Mark Redding, MD, FAAP
Sarah Redding, MD, MPH

Community Health Access Project
35 North Park Street, Suite 132
Mansfield, Ohio 44902
Phone: (419) 525-2555
Fax: (419) 525-2558

E-mail: reddingmark@att.net or sredding@att.net

Innovator Disclosures

Dr. and Dr. Redding have not indicated whether they have financial interests or business/professional affiliations relevant to the work described in this profile; however, information on funders is available in the Funding Sources section.

References/Related Articles

The Community Health Access Project is available at http://www.chap-ohio.net/.

Examples of other programs based on the Pathways© Model include the following:

County-Wide Collaborative Uses Pathways Model to Enhance Access to Insurance, Primary Care and Mental Health Services for Low Income Children. AHRQ Health Care Innovations Exchange. Available at: http://www.innovations.ahrq.gov/content.aspx?id=2391

Pathway Helps Massachusetts Residents Develop and Implement Debt-Reduction Strategies, Leading to 60-Percent Reduction in Medical Debt. AHRQ Health Care Innovations Exchange. Available at: http://www.innovations.ahrq.gov/content.aspx?id=2128

Volunteer Provider Network Cares for Uninsured Working Poor, Leading to Lower Utilization Costs, Better Outcomes, and Positive Return on Investment. AHRQ Health Care Innovations Exchange. Available at: http://www.innovations.ahrq.gov/content.aspx?id=2228

Michigan Pathways Project Links Ex-Prisoners to Medical Services, Contributing to a Decline in Recidivism. AHRQ Health Care Innovations Exchange. Available at: http://www.innovations.ahrq.gov/content.aspx?id=2134

Footnotes

1 Martin JA, Hamilton BE, Sutton PD, et al. Births: Final Data for 2006. National Vital Statistics Reports; vol 57, no 7. Hyattsville, MD: National Center for Health Statistics. 2009. Available at: http://www.cdc.gov/nchs/data/nvsr/nvsr57/nvsr57_07.pdf (If you don't have the software to open this PDF, download free Adobe Acrobat ReaderĀ® software External Web Site Policy.)
2 Goldenberg RL, Culhane JF. Low birth weight in the United States. Am J Clin Nutr. 2007;85(2):584S–90S. [PubMed]
Comment on this Innovation

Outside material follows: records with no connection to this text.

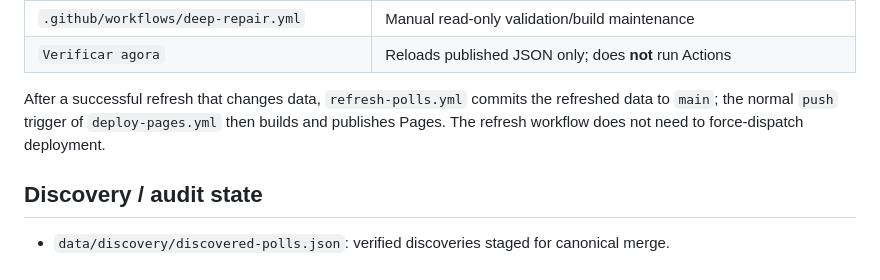
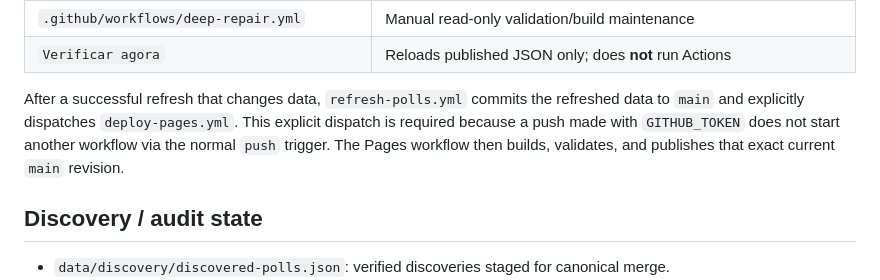
Before and after one commit to Gitdisd/pesquisas-eleitorais-br, a Markdown page: docs/SYSTEM.md, the part around the change. GitHub-like rendering.

Commit message:
docs: reconcile refresh to Pages deployment flow

```diff
--- a/docs/SYSTEM.md
+++ b/docs/SYSTEM.md
@@ -49,7 +49,7 @@ Witness URLs and coverage dates are accumulated rather than creating duplicate p
 | `.github/workflows/deep-repair.yml` | Manual read-only validation/build maintenance |
 | `Verificar agora` | Reloads published JSON only; does **not** run Actions |
 
-After a successful refresh that changes data, `refresh-polls.yml` commits the refreshed data to `main`; the normal `push` trigger of `deploy-pages.yml` then builds and publishes Pages. The refresh workflow does not need to force-dispatch deployment.
+After a successful refresh that changes data, `refresh-polls.yml` commits the refreshed data to `main` and explicitly dispatches `deploy-pages.yml`. This explicit dispatch is required because a push made with `GITHUB_TOKEN` does not start another workflow via the normal `push` trigger. The Pages workflow then builds, validates, and publishes that exact current `main` revision.
 
 ## Discovery / audit state
 
```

Disclaimer: The inclusion of an innovation in the Innovations Exchange does not constitute or imply an endorsement by the U.S. Department of Health and Human Services, the Agency for Healthcare Research and Quality, or Westat of the innovation or of the submitter or developer of the innovation. Read more.

Original publication: June 27, 2008.
Original publication indicates the date the profile was first posted to the Innovations Exchange.

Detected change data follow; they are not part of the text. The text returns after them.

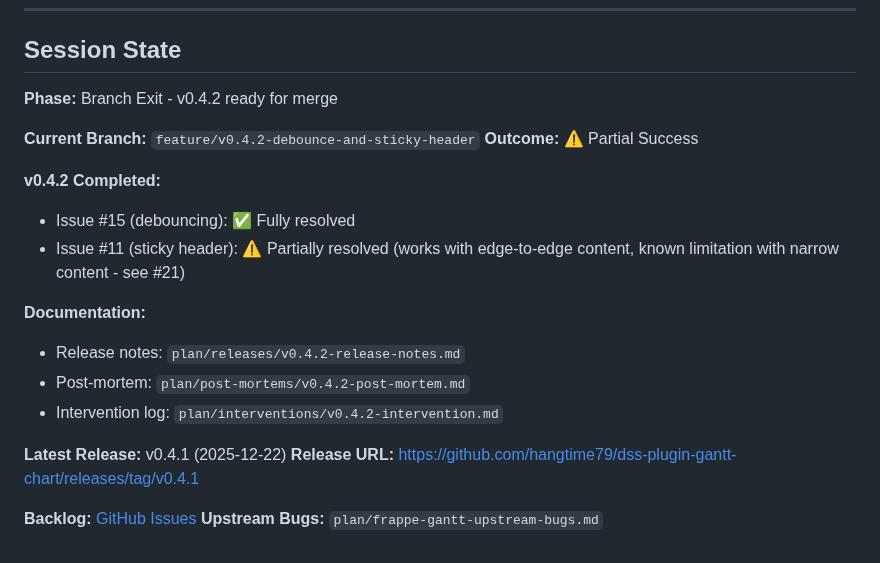
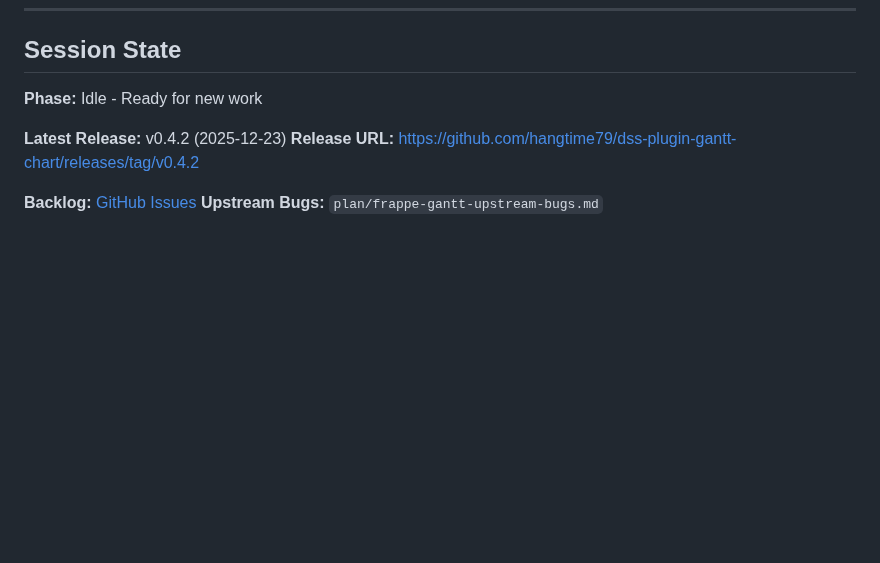
Before and after one commit to hangtime79/dss-plugin-gantt-chart, a Markdown page: CLAUDE.md, the part around the change. Rendered like a GitHub page; blank space fills up the shorter version.

Commit message:
docs: Update session state for v0.4.2 release
🤖 Generated with [Claude Code](https://claude.com/claude-code)

Co-Authored-By: Claude Opus 4.5 <noreply@anthropic.com>

```diff
--- a/CLAUDE.md
+++ b/CLAUDE.md
@@ -119,22 +119,10 @@ Simple fixes with plenty of context don't need intervention tracking.
 
 ## Session State
 
-**Phase:** Branch Exit - v0.4.2 ready for merge
+**Phase:** Idle - Ready for new work
 
-**Current Branch:** `feature/v0.4.2-debounce-and-sticky-header`
-**Outcome:** ⚠️ Partial Success
-
-**v0.4.2 Completed:**
-- Issue #15 (debouncing): ✅ Fully resolved
-- Issue #11 (sticky header): ⚠️ Partially resolved (works with edge-to-edge content, known limitation with narrow content - see #21)
-
-**Documentation:**
-- Release notes: `plan/releases/v0.4.2-release-notes.md`
-- Post-mortem: `plan/post-mortems/v0.4.2-post-mortem.md`
-- Intervention log: `plan/interventions/v0.4.2-intervention.md`
-
-**Latest Release:** v0.4.1 (2025-12-22)
-**Release URL:** https://github.com/hangtime79/dss-plugin-gantt-chart/releases/tag/v0.4.1
+**Latest Release:** v0.4.2 (2025-12-23)
+**Release URL:** https://github.com/hangtime79/dss-plugin-gantt-chart/releases/tag/v0.4.2
 
 **Backlog:** [GitHub Issues](https://github.com/hangtime79/dss-plugin-gantt-chart/issues)
 **Upstream Bugs:** `plan/frappe-gantt-upstream-bugs.md`
```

Last updated: January 15, 2014.
Last updated indicates the date the most recent changes to the profile were posted to the Innovations Exchange.

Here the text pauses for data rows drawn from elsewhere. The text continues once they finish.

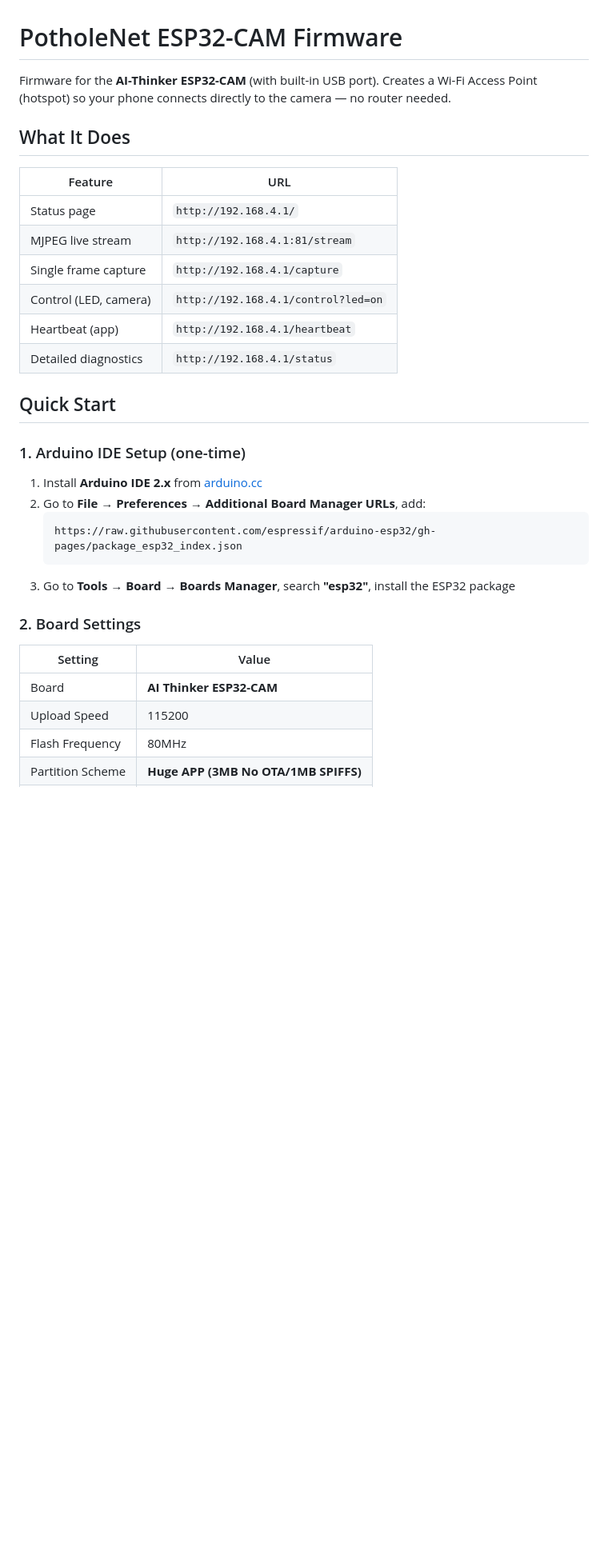
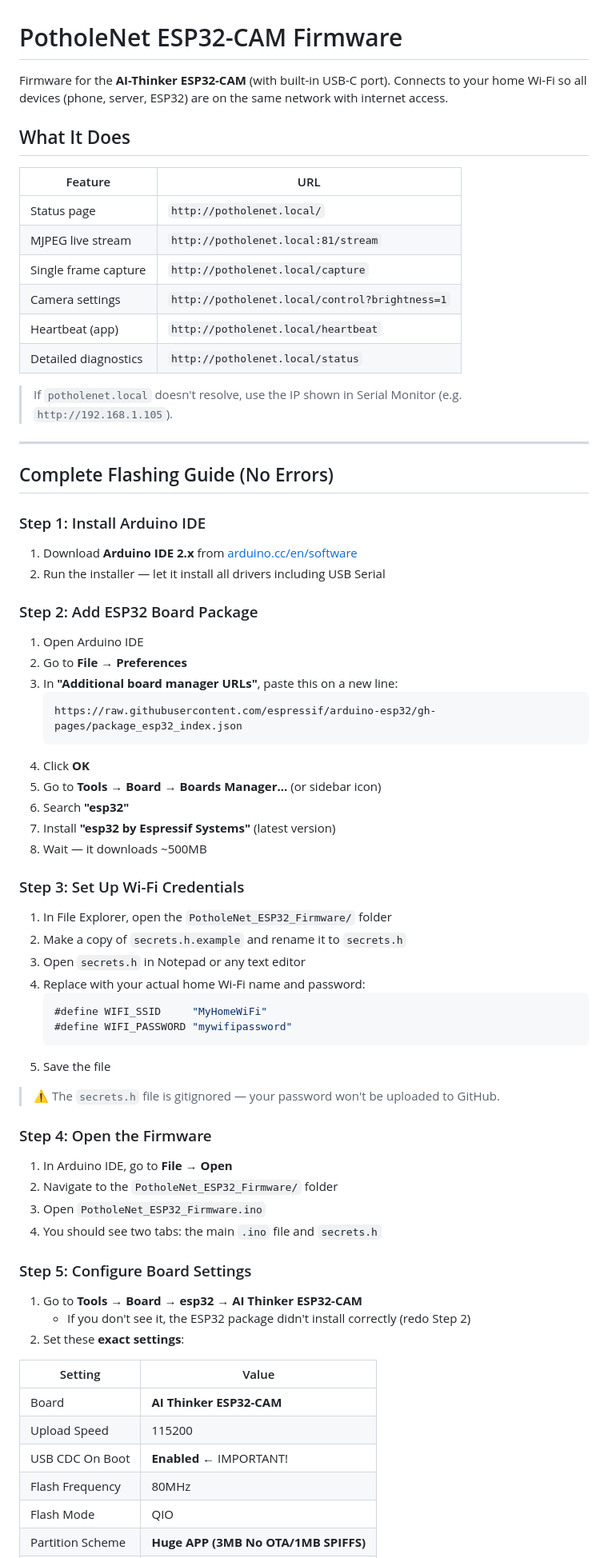
Before and after one commit to Srinivaas-only/potholenet-backend, a Markdown page: PotholeNet_ESP32_Firmware/README.md, the part around one of its changes. Shown at 80% size. Rendered like a GitHub page; blank space fills up the shorter version.

````diff
--- a/PotholeNet_ESP32_Firmware/README.md
+++ b/PotholeNet_ESP32_Firmware/README.md
@@ -1,34 +1,75 @@
 # PotholeNet ESP32-CAM Firmware
 
-Firmware for the **AI-Thinker ESP32-CAM** (with built-in USB port). Creates a Wi-Fi Access Point (hotspot) so your phone connects directly to the camera — no router needed.
+Firmware for the **AI-Thinker ESP32-CAM** (with built-in USB-C port). Connects to your home Wi-Fi so all devices (phone, server, ESP32) are on the same network with internet access.
 
 ## What It Does
 
 | Feature | URL |
 |---------|-----|
-| Status page | `http://192.168.4.1/` |
-| MJPEG live stream | `http://192.168.4.1:81/stream` |
-| Single frame capture | `http://192.168.4.1/capture` |
-| Control (LED, camera) | `http://192.168.4.1/control?led=on` |
-| Heartbeat (app) | `http://192.168.4.1/heartbeat` |
-| Detailed diagnostics | `http://192.168.4.1/status` |
+| Status page | `http://potholenet.local/` |
+| MJPEG live stream | `http://potholenet.local:81/stream` |
+| Single frame capture | `http://potholenet.local/capture` |
+| Camera settings | `http://potholenet.local/control?brightness=1` |
+| Heartbeat (app) | `http://potholenet.local/heartbeat` |
+| Detailed diagnostics | `http://potholenet.local/status` |
 
-## Quick Start
+> If `potholenet.local` doesn't resolve, use the IP shown in Serial Monitor (e.g. `http://192.168.1.105`).
 
-### 1. Arduino IDE Setup (one-time)
+---
 
-1. Install **Arduino IDE 2.x** from [arduino.cc](https://www.arduino.cc/en/software)
-2. Go to **File → Preferences → Additional Board Manager URLs**, add:
+## Complete Flashing Guide (No Errors)
+
+### Step 1: Install Arduino IDE
+
+1. Download **Arduino IDE 2.x** from [arduino.cc/en/software](https://www.arduino.cc/en/software)
+2. Run the installer — let it install all drivers including USB Serial
+
+### Step 2: Add ESP32 Board Package
+
+1. Open Arduino IDE
+2. Go to **File → Preferences**
+3. In **"Additional board manager URLs"**, paste this on a new line:
    ```
    https://raw.githubusercontent.com/espressif/arduino-esp32/gh-pages/package_esp32_index.json
    ```
-3. Go to **Tools → Board → Boards Manager**, search **"esp32"**, install the ESP32 package
+4. Click **OK**
+5. Go to **Tools → Board → Boards Manager...** (or sidebar icon)
+6. Search **"esp32"**
+7. Install **"esp32 by Espressif Systems"** (latest version)
+8. Wait — it downloads ~500MB
 
-### 2. Board Settings
+### Step 3: Set Up Wi-Fi Credentials
+
+1. In File Explorer, open the `PotholeNet_ESP32_Firmware/` folder
+2. Make a copy of `secrets.h.example` and rename it to `secrets.h`
+3. Open `secrets.h` in Notepad or any text editor
+4. Replace with your actual home Wi-Fi name and password:
+   ```cpp
+   #define WIFI_SSID     "MyHomeWiFi"
+   #define WIFI_PASSWORD "mywifipassword"
+   ```
+5. Save the file
+
+> ⚠️ The `secrets.h` file is gitignored — your password won't be uploaded to GitHub.
+
+### Step 4: Open the Firmware
+
+1. In Arduino IDE, go to **File → Open**
+2. Navigate to the `PotholeNet_ESP32_Firmware/` folder
+3. Open `PotholeNet_ESP32_Firmware.ino`
+4. You should see two tabs: the main `.ino` file and `secrets.h`
+
+### Step 5: Configure Board Settings
+
+1. Go to **Tools → Board → esp32 → AI Thinker ESP32-CAM**
+   - If you don't see it, the ESP32 package didn't install correctly (redo Step 2)
+2. Set these **exact settings**:
 
 | Setting | Value |
 |---------|-------|
 | Board | **AI Thinker ESP32-CAM** |
 | Upload Speed | 115200 |
+| USB CDC On Boot | **Enabled** ← IMPORTANT! |
 | Flash Frequency | 80MHz |
+| Flash Mode | QIO |
 | Partition Scheme | **Huge APP (3MB No OTA/1MB SPIFFS)** |
````
Also changed, not shown: other parts of PotholeNet_ESP32_Firmware/README.md (+92 -50 lines).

Date verified by innovator: November 15, 2012.
Date verified by innovator indicates the most recent date the innovator provided feedback during the annual review process. The innovator is invited to review, update, and verify the profile annually.